* Material supplied *
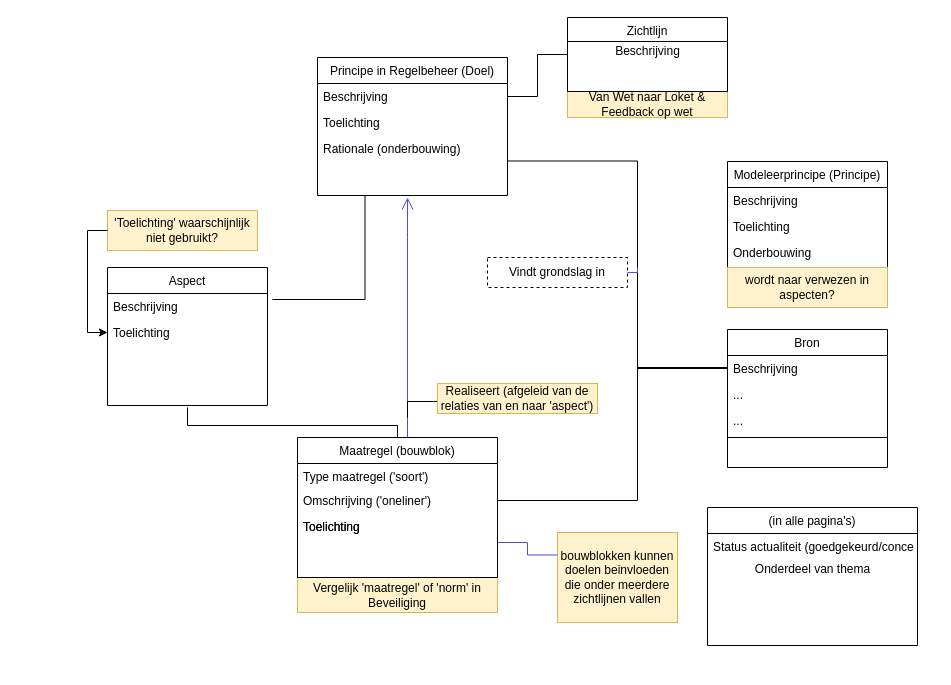
This is Regelbeheer kennismodel.drawio from djoris/nora, a draw.io file, before an edit. Source tidied: cells renumbered, new cells numbered last; positions are measured from the earlier drawing's top-left corner, leaving out a move shared by most shapes. Both pictures are drawn from the tidied source at 100%, with x=0, y=0 at pixel (87, 17).
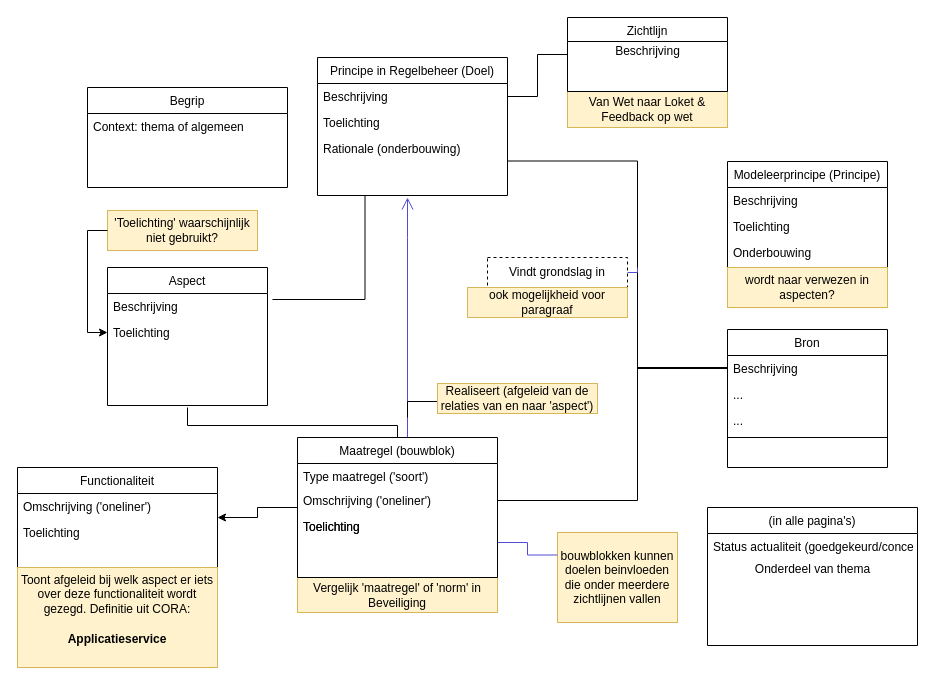
The same page after the edit.

Commit message:
overleg met redactie regelbeheer

The change refers to these unchanged cells:
```xml
<mxCell id="30" value="Maatregel (bouwblok)" style="swimlane;fontStyle=0;align=center;verticalAlign=top;horizontal=1;startSize=26;rounded=0;shadow=0;strokeWidth=1;" parent="1" vertex="1">
  <mxGeometry x="210" y="420" width="200" height="140" as="geometry" />
</mxCell>
```

Diff of the diagram source:
```diff
@@
     <mxCell id="11" value="Van Wet naar Loket &amp;amp; Feedback op wet" style="text;html=1;strokeColor=#d6b656;fillColor=#fff2cc;align=center;verticalAlign=middle;whiteSpace=wrap;rounded=0;" parent="1" vertex="1">
-      <mxGeometry x="480" y="74" width="160" height="26" as="geometry" />
+      <mxGeometry x="480" y="74" width="160" height="36" as="geometry" />
     </mxCell>
@@
+    <mxCell id="45" style="edgeStyle=orthogonalEdgeStyle;rounded=0;jettySize=auto;html=1;" parent="1" edge="1" source="30" target="46">
+      <mxGeometry relative="1" as="geometry" />
+    </mxCell>
@@
+    <mxCell id="46" value="Functionaliteit" style="swimlane;fontStyle=0;align=center;verticalAlign=top;horizontal=1;startSize=26;rounded=0;shadow=0;strokeWidth=1;" parent="1" vertex="1">
+      <mxGeometry x="-70" y="450" width="200" height="100" as="geometry" />
+    </mxCell>
+    <mxCell id="47" value="Omschrijving ('oneliner')" style="text;align=left;verticalAlign=top;spacingLeft=4;spacingRight=4;overflow=hidden;rounded=0;shadow=0;html=0;" parent="46" vertex="1">
+      <mxGeometry y="26" width="200" height="26" as="geometry" />
+    </mxCell>
+    <mxCell id="48" value="Toelichting" style="text;align=left;verticalAlign=top;spacingLeft=4;spacingRight=4;overflow=hidden;rounded=0;shadow=0;html=0;" parent="46" vertex="1">
+      <mxGeometry y="52" width="200" height="26" as="geometry" />
+    </mxCell>
+    <mxCell id="49" value="Toont afgeleid bij welk aspect er iets over deze functionaliteit wordt gezegd. Definitie uit CORA: &lt;br&gt;&lt;h4&gt;&lt;span class=&quot;mw-headline&quot; id=&quot;Applicatieservice&quot;&gt;Applicatieservice&lt;/span&gt;&lt;/h4&gt;" style="text;html=1;strokeColor=#d6b656;fillColor=#fff2cc;align=center;verticalAlign=middle;whiteSpace=wrap;rounded=0;" parent="1" vertex="1">
+      <mxGeometry x="-70" y="550" width="200" height="100" as="geometry" />
+    </mxCell>
+    <mxCell id="50" value="ook mogelijkheid voor paragraaf" style="text;html=1;strokeColor=#d6b656;fillColor=#fff2cc;align=center;verticalAlign=middle;whiteSpace=wrap;rounded=0;" parent="1" vertex="1">
+      <mxGeometry x="380" y="270" width="160" height="30" as="geometry" />
+    </mxCell>
+    <mxCell id="51" value="Begrip" style="swimlane;fontStyle=0;align=center;verticalAlign=top;horizontal=1;startSize=26;rounded=0;shadow=0;strokeWidth=1;" parent="1" vertex="1">
+      <mxGeometry y="70" width="200" height="100" as="geometry" />
+    </mxCell>
+    <mxCell id="52" value="Context: thema of algemeen" style="text;align=left;verticalAlign=top;spacingLeft=4;spacingRight=4;overflow=hidden;rounded=0;shadow=0;html=0;" parent="51" vertex="1">
+      <mxGeometry y="26" width="200" height="26" as="geometry" />
+    </mxCell>
```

* What you are asked to do *
Using the records above, report each line that contains the word "wrap" by copying it.

* Reply to the task *
     <mxCell id="11" value="Van Wet naar Loket &amp;amp; Feedback op wet" style="text;html=1;strokeColor=#d6b656;fillColor=#fff2cc;align=center;verticalAlign=middle;whiteSpace=wrap;rounded=0;" parent="1" vertex="1">
+    <mxCell id="49" value="Toont afgeleid bij welk aspect er iets over deze functionaliteit wordt gezegd. Definitie uit CORA: &lt;br&gt;&lt;h4&gt;&lt;span class=&quot;mw-headline&quot; id=&quot;Applicatieservice&quot;&gt;Applicatieservice&lt;/span&gt;&lt;/h4&gt;" style="text;html=1;strokeColor=#d6b656;fillColor=#fff2cc;align=center;verticalAlign=middle;whiteSpace=wrap;rounded=0;" parent="1" vertex="1">
+    <mxCell id="50" value="ook mogelijkheid voor paragraaf" style="text;html=1;strokeColor=#d6b656;fillColor=#fff2cc;align=center;verticalAlign=middle;whiteSpace=wrap;rounded=0;" parent="1" vertex="1">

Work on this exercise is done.